He and his wife settled into a pattern of heading up to Dutchess County property on weekends and staying in the separate studio, with its own wide set of windows, from which they could look out on the Breuer structure while putting guests in it, or even renting it out.
But after Wright had success auctioning off another Modernist home in late 2006, and with Christie's having achieved some eye-opening sales as well, Diao figured that might be a way to make a healthy profit or at least get his investment back. So they set the estimated price from $1 million -- "the break-even point," he said -- to $1.5 million, then got a bid at the low end during the phone-in auction conducted out of Chicago.
"Then the guy who actually bid on it never saw the house until the following week," said Diao, who believes that the would-be buyer had not told his wife what he was doing.
Today, after being one of the biggest boosters of the auctioning of such houses, Wright rattles off a series of practical obstacles to what he now downplays as a "very small trend." In a traditional real estate transaction, he notes, the buyer has equal power to the seller, if not more, while in an auction the terms are basically set in stone by the seller.
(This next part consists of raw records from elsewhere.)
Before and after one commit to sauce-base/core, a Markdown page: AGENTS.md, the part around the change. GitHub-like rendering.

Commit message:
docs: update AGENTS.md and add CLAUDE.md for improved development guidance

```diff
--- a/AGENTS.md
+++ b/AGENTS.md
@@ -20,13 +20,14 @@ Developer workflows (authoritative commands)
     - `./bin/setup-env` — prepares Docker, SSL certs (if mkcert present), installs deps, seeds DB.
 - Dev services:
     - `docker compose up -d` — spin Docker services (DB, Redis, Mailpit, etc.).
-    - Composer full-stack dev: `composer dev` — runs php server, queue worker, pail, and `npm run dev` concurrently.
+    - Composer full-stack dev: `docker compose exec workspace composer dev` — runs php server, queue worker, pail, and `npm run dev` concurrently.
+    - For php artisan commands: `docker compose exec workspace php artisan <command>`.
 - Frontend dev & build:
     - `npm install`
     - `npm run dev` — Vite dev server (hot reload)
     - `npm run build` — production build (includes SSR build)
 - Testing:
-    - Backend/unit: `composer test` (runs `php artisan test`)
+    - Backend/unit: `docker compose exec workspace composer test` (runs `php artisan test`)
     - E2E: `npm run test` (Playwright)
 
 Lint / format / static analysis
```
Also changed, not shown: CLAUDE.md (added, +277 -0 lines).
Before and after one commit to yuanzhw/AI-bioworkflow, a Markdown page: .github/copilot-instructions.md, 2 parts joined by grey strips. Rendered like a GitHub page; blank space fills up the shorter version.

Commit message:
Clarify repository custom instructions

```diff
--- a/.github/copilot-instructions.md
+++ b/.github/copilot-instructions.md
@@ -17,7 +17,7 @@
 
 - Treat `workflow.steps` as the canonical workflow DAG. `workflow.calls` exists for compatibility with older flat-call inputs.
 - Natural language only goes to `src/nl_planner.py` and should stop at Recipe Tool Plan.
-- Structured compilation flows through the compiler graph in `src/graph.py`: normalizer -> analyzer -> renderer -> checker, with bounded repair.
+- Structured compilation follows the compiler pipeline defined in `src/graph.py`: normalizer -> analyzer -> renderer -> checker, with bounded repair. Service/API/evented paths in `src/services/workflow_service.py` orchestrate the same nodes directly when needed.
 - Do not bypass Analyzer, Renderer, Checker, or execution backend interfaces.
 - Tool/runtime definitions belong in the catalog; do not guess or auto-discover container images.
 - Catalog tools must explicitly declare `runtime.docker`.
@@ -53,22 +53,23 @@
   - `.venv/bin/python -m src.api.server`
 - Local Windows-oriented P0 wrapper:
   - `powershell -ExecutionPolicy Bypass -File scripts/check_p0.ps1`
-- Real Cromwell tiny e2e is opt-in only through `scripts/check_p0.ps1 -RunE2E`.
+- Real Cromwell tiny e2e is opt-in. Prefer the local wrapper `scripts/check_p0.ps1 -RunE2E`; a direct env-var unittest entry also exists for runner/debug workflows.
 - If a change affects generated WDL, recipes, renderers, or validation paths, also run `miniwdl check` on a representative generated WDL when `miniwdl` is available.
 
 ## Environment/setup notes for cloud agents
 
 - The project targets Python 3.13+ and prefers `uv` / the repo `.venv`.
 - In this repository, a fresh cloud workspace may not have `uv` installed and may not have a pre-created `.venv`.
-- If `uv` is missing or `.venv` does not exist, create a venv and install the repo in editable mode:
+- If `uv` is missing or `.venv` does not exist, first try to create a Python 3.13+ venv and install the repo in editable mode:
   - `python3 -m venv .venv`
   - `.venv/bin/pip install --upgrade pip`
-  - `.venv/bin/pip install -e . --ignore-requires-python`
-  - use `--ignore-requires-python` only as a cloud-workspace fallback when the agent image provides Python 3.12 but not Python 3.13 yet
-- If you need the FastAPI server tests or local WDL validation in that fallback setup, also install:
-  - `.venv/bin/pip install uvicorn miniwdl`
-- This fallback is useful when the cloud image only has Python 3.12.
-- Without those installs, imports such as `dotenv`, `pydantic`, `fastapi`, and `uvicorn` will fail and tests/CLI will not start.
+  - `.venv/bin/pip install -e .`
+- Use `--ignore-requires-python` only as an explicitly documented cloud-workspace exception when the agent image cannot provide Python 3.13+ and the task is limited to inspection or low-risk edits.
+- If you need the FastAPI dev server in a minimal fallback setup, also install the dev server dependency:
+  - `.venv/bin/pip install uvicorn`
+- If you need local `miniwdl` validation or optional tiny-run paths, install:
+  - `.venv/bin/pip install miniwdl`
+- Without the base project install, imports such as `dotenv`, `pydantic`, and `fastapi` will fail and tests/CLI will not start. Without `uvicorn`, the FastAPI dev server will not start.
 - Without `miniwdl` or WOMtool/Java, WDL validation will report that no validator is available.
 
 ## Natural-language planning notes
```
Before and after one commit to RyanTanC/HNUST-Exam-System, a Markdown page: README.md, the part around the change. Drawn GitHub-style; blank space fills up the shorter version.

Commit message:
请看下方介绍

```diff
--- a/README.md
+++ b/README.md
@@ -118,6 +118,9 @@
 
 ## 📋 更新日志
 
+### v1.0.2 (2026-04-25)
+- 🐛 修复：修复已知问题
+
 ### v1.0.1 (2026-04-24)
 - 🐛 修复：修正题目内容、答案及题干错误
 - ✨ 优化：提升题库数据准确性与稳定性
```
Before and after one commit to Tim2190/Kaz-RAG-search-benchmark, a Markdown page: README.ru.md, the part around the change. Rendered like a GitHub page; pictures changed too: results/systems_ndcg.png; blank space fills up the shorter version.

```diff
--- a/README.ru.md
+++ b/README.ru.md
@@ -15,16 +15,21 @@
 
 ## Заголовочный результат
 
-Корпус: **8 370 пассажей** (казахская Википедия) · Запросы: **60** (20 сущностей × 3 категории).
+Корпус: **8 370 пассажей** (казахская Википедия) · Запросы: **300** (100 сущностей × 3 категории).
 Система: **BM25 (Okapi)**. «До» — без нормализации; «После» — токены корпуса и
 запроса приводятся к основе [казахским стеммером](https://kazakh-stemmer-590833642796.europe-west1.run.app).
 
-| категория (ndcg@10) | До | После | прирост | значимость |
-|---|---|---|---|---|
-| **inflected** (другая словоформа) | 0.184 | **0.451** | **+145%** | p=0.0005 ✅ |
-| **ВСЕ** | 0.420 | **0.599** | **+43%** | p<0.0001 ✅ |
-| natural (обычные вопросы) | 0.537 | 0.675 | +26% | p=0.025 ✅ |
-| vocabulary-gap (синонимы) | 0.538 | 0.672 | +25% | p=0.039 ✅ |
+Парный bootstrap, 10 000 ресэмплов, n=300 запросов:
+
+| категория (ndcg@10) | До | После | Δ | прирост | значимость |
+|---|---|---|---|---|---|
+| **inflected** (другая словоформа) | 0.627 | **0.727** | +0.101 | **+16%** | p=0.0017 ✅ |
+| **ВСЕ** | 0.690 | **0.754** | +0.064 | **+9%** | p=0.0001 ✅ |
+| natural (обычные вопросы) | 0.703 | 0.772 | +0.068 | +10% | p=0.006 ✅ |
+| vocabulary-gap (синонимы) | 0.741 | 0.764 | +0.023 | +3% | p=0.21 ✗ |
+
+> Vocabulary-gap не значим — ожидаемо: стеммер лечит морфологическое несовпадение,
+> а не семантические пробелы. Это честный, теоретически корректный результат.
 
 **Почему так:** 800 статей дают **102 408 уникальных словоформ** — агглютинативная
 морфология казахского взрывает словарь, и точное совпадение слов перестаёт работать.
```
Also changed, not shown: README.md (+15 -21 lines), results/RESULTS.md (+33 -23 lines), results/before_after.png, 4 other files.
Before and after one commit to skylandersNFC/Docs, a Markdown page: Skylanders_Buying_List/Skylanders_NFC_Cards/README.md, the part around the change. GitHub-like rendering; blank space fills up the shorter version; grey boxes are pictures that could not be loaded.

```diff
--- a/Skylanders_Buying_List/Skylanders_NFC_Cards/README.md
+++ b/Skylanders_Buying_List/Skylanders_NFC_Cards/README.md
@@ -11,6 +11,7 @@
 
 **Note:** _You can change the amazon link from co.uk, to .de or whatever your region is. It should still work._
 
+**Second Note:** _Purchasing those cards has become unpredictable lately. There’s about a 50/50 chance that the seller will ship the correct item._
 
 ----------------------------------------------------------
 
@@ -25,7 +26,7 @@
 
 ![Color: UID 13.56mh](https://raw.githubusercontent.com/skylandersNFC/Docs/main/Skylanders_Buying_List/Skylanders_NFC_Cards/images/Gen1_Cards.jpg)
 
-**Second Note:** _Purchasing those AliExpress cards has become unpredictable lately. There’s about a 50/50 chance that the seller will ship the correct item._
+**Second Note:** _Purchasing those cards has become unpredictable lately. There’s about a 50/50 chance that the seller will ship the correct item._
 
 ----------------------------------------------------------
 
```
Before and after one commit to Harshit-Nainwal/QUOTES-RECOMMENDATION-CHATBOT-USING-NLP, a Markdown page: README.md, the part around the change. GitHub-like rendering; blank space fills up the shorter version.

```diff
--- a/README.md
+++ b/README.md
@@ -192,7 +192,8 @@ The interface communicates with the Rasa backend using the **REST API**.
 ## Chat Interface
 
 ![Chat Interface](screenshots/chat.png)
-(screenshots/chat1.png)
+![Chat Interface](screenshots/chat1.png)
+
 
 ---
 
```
Another hitch is how buyers have to pay the substantial auction house premium in sales done this way, whereas regular real estate commissions are part of the sales price. Then there are the little ways in which buying a house is different from buying a sculpture, "the maintenance, the property taxes, checking for radon gas . . . timing of the closing . . . what are the fixtures?"
"A real estate transaction is a far more complicated transaction," summed up Wright, who isn't sure whether he will try to sell another home this way.
Where does that leave the Breuer house with the aluminium trailer tucked under it?
It's still for sale, Diao reports -- but through a local real estate agent. And for $1.5 million, "$1.488 million, actually."
Diao does not sound bitter about the experience, however, and even recounts one side benefit -- on his paintings. Modernist homes started finding their way into his works.
One highlighted the Modernist houses in New Canaan, Conn., to protest how some were being demolished. Another of his paintings was influenced by Philip Johnson's famous Glass House in that community. Diao was fascinated to learn how the rug there kept getting smaller every time it was cleaned, and also how Johnson was so anal about where the furniture should go, specifying the positioning in blueprints.
His painting thus showed a sequence of images, "beginning with the rug in the original position. And in the last frame the pieces of furniture are all on top of each other because the rug has shrunk so much."